**Exercise prompt**
Keep every line in which "appendChild" occurs and drop the rest of the data.

** Opening Data excerpts block **

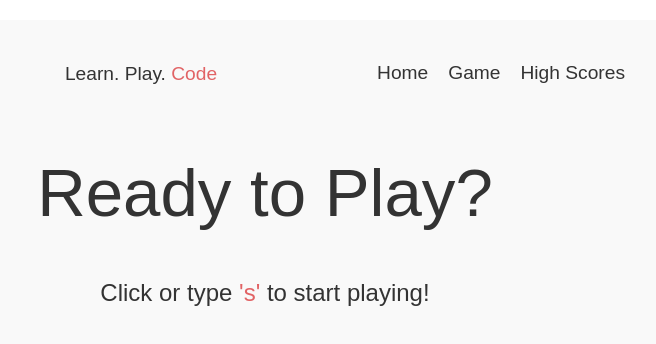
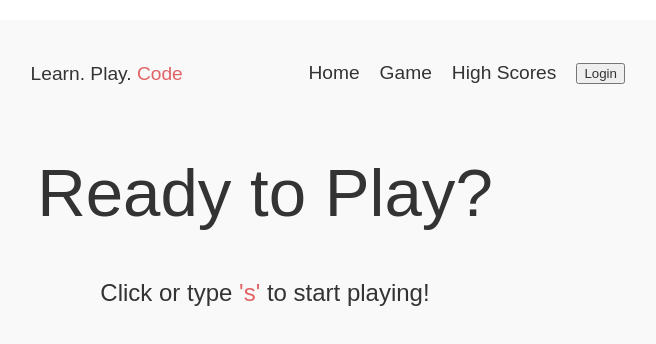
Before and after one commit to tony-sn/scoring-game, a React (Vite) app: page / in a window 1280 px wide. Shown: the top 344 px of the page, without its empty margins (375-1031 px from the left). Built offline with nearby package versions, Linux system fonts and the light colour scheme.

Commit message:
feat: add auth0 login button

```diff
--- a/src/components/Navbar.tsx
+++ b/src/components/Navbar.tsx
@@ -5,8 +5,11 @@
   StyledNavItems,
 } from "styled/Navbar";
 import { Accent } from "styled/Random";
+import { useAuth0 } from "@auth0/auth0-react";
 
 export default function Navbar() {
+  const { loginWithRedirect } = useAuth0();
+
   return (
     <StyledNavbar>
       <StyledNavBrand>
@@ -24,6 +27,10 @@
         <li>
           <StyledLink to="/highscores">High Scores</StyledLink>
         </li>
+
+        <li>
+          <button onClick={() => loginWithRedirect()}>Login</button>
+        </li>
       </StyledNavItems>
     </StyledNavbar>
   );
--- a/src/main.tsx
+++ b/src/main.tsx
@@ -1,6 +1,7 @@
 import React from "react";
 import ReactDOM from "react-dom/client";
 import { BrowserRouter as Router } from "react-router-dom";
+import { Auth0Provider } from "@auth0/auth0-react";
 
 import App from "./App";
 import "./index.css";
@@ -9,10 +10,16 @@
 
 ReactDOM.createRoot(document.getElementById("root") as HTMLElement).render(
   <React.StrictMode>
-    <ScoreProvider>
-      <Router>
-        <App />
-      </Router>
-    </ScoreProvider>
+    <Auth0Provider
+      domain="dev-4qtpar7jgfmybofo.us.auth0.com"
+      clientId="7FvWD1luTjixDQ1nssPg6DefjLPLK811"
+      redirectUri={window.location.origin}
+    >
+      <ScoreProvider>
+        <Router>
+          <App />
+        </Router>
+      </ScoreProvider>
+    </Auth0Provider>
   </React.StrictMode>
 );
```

** Closing Data excerpts block **
** Opening Data excerpts block **

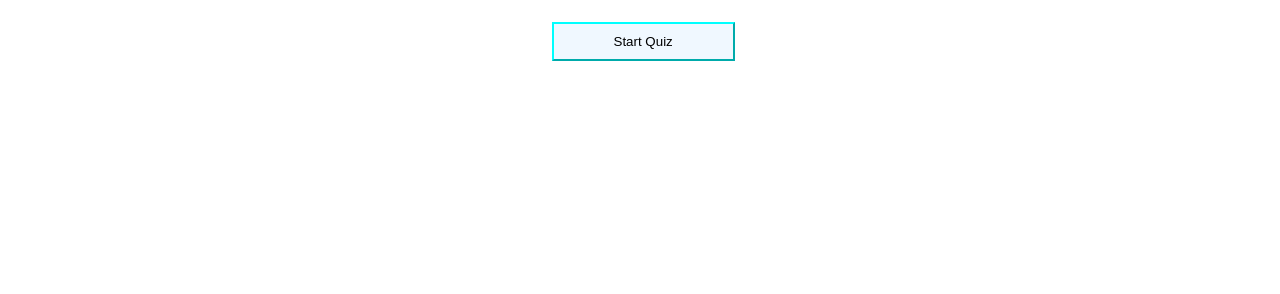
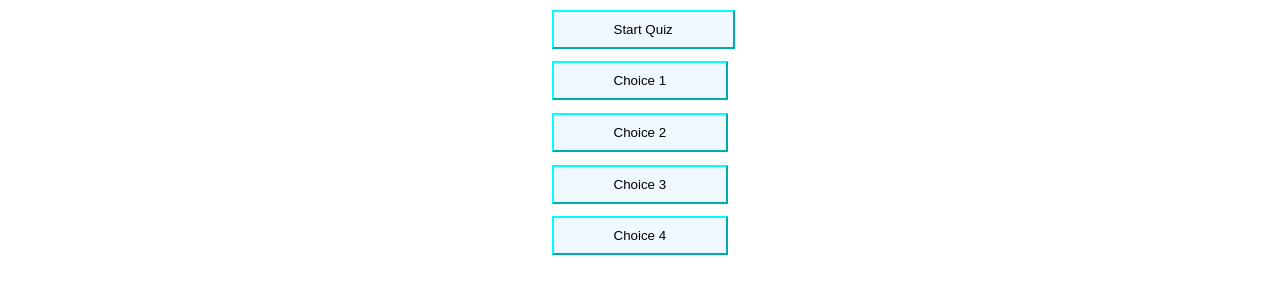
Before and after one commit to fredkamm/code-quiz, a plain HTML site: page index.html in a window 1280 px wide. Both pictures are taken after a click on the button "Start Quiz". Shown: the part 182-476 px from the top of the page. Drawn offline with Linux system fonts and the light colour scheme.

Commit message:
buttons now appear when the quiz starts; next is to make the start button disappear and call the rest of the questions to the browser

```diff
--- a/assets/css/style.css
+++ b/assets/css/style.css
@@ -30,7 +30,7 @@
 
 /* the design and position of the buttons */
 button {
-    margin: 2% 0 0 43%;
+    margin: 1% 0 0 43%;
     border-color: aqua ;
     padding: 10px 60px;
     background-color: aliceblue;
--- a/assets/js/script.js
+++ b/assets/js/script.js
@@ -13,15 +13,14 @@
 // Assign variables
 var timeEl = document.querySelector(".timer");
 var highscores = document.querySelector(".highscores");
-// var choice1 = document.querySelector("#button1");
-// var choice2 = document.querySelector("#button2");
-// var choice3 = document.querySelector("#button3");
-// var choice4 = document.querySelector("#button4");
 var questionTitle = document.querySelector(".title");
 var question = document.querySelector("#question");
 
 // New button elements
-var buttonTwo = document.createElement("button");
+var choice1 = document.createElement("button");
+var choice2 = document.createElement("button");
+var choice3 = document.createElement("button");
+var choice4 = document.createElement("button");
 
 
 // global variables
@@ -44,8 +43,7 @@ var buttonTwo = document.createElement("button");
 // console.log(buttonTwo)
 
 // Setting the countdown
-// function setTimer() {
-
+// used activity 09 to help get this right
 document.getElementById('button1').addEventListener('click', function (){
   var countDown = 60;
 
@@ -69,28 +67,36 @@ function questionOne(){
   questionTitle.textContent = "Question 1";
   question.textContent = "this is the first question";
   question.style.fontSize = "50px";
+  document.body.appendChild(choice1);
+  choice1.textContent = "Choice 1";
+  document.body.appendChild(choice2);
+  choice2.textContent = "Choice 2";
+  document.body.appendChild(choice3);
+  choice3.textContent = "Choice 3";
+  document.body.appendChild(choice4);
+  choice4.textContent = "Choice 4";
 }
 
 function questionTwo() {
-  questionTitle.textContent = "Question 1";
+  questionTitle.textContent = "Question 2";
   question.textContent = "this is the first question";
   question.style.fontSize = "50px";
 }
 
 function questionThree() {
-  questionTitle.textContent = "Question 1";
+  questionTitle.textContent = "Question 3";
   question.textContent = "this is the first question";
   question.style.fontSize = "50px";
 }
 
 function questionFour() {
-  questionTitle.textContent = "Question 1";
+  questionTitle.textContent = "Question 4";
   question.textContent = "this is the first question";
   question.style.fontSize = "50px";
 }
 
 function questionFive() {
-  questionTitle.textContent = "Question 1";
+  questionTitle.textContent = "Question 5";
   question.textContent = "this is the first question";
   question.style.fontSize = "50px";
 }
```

** Closing Data excerpts block **

**Problem solution**
+  document.body.appendChild(choice1);
+  document.body.appendChild(choice2);
+  document.body.appendChild(choice3);
+  document.body.appendChild(choice4);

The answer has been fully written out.